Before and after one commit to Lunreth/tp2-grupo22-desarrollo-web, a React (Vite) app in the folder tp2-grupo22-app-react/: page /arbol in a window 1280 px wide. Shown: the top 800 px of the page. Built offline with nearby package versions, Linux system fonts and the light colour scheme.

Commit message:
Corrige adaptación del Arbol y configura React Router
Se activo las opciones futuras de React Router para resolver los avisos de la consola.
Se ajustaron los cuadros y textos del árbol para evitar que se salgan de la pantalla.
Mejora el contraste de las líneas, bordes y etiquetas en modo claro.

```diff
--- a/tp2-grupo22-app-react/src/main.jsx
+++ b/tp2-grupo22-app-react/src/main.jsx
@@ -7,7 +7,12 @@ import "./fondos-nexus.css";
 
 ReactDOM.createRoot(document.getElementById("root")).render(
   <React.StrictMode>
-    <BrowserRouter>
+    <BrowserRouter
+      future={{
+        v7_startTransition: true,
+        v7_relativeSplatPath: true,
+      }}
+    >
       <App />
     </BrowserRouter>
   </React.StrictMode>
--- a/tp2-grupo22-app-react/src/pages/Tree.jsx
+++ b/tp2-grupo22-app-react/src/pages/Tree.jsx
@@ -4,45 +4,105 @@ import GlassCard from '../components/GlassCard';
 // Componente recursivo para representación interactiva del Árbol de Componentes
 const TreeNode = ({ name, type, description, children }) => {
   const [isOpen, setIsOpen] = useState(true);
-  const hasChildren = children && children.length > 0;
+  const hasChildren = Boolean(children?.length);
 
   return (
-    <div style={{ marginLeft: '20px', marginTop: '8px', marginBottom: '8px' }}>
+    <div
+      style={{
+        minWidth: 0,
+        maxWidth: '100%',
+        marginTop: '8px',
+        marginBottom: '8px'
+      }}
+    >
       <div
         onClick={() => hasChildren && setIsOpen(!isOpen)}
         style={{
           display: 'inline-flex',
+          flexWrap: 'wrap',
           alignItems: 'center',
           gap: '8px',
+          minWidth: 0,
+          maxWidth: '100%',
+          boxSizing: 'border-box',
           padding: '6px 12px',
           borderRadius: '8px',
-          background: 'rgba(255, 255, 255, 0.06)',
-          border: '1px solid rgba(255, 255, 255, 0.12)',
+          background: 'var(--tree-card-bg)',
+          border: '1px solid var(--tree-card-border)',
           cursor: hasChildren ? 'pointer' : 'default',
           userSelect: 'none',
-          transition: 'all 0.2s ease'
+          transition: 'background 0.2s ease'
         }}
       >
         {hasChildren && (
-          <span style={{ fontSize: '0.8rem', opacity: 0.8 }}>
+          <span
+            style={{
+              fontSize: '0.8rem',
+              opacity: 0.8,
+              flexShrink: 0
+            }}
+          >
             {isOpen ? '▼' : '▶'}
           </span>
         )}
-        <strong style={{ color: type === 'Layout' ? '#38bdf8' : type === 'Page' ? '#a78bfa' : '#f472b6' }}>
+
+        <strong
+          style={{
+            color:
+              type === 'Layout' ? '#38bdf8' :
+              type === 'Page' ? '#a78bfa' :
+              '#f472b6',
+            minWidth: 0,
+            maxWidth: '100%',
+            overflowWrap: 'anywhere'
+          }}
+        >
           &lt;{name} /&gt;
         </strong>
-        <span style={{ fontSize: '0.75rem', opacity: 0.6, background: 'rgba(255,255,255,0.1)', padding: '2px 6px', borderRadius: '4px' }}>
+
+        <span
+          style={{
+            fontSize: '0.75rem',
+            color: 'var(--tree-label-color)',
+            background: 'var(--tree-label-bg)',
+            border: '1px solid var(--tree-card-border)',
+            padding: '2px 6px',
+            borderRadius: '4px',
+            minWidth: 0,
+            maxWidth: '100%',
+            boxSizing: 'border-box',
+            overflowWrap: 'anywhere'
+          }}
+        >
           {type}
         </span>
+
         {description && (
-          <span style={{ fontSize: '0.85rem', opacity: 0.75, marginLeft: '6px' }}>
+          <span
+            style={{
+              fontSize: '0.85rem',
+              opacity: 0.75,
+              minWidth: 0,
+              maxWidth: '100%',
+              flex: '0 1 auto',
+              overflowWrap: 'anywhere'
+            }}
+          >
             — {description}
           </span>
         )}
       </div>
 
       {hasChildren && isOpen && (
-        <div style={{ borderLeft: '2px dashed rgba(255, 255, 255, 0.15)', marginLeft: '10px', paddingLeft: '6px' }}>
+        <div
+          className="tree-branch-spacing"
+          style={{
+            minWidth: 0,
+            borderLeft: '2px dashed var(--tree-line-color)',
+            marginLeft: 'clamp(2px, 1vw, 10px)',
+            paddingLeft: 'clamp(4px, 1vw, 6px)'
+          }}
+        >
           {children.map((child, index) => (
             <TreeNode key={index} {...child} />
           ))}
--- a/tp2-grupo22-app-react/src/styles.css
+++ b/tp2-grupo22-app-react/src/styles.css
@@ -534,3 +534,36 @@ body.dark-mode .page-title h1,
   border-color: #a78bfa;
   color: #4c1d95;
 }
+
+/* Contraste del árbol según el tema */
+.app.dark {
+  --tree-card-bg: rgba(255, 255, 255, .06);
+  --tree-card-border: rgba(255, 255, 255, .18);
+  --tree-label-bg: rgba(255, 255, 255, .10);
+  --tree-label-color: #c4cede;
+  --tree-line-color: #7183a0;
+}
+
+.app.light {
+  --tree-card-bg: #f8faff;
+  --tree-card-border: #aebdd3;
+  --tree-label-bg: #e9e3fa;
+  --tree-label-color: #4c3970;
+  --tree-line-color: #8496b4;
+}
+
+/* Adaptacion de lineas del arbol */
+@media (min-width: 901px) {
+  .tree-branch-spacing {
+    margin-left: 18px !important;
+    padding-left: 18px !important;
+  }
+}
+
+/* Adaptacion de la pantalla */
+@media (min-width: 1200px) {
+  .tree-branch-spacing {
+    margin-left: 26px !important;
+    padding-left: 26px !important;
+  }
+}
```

┄┄┄┄┄┄

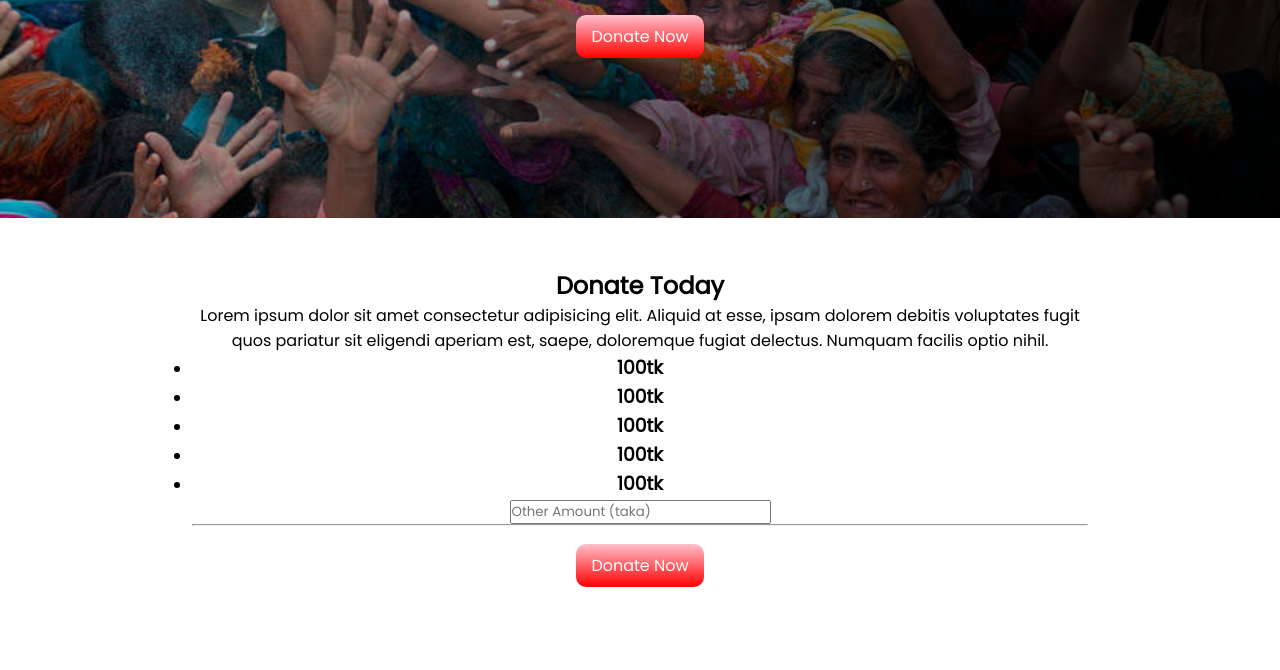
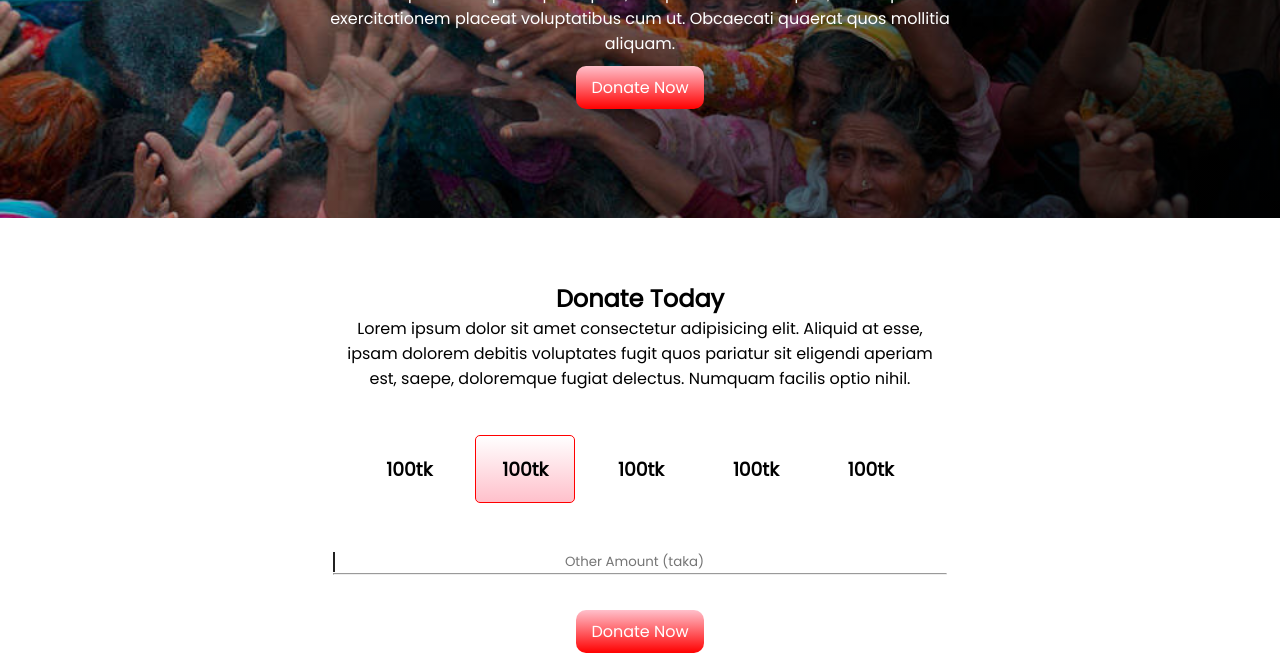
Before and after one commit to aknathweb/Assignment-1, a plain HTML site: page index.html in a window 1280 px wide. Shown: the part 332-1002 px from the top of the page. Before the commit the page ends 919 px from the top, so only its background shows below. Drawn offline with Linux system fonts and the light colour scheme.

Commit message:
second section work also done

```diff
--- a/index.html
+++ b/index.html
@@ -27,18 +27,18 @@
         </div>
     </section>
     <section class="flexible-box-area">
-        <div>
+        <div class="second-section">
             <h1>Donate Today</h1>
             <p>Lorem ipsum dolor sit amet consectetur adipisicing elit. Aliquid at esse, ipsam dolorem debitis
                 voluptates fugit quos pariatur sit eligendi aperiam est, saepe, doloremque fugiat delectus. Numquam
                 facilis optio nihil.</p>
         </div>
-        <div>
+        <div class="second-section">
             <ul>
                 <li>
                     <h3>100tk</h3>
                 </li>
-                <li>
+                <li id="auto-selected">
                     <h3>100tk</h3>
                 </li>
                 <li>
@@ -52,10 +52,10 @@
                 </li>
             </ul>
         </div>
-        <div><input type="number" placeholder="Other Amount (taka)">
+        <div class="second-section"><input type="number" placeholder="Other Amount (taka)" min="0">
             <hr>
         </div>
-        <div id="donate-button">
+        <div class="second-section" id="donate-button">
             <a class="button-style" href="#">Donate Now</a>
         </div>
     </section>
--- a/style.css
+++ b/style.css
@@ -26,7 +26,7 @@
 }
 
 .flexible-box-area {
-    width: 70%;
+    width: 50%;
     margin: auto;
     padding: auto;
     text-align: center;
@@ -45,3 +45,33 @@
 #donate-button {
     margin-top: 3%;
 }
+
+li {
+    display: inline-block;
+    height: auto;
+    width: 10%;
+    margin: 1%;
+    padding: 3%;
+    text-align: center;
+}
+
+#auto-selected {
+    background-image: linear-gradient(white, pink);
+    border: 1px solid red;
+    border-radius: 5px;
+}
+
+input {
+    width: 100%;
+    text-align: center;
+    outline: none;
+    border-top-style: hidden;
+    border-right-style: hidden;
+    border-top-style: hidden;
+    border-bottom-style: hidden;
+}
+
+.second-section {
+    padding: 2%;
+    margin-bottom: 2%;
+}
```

┄┄┄┄┄┄

■ **EXERCISE**
Given the data above, which lines hold the string "important"? Return them.

■ **TASK RESULT**
+    margin-left: 18px !important;
+    padding-left: 18px !important;
+    margin-left: 26px !important;
+    padding-left: 26px !important;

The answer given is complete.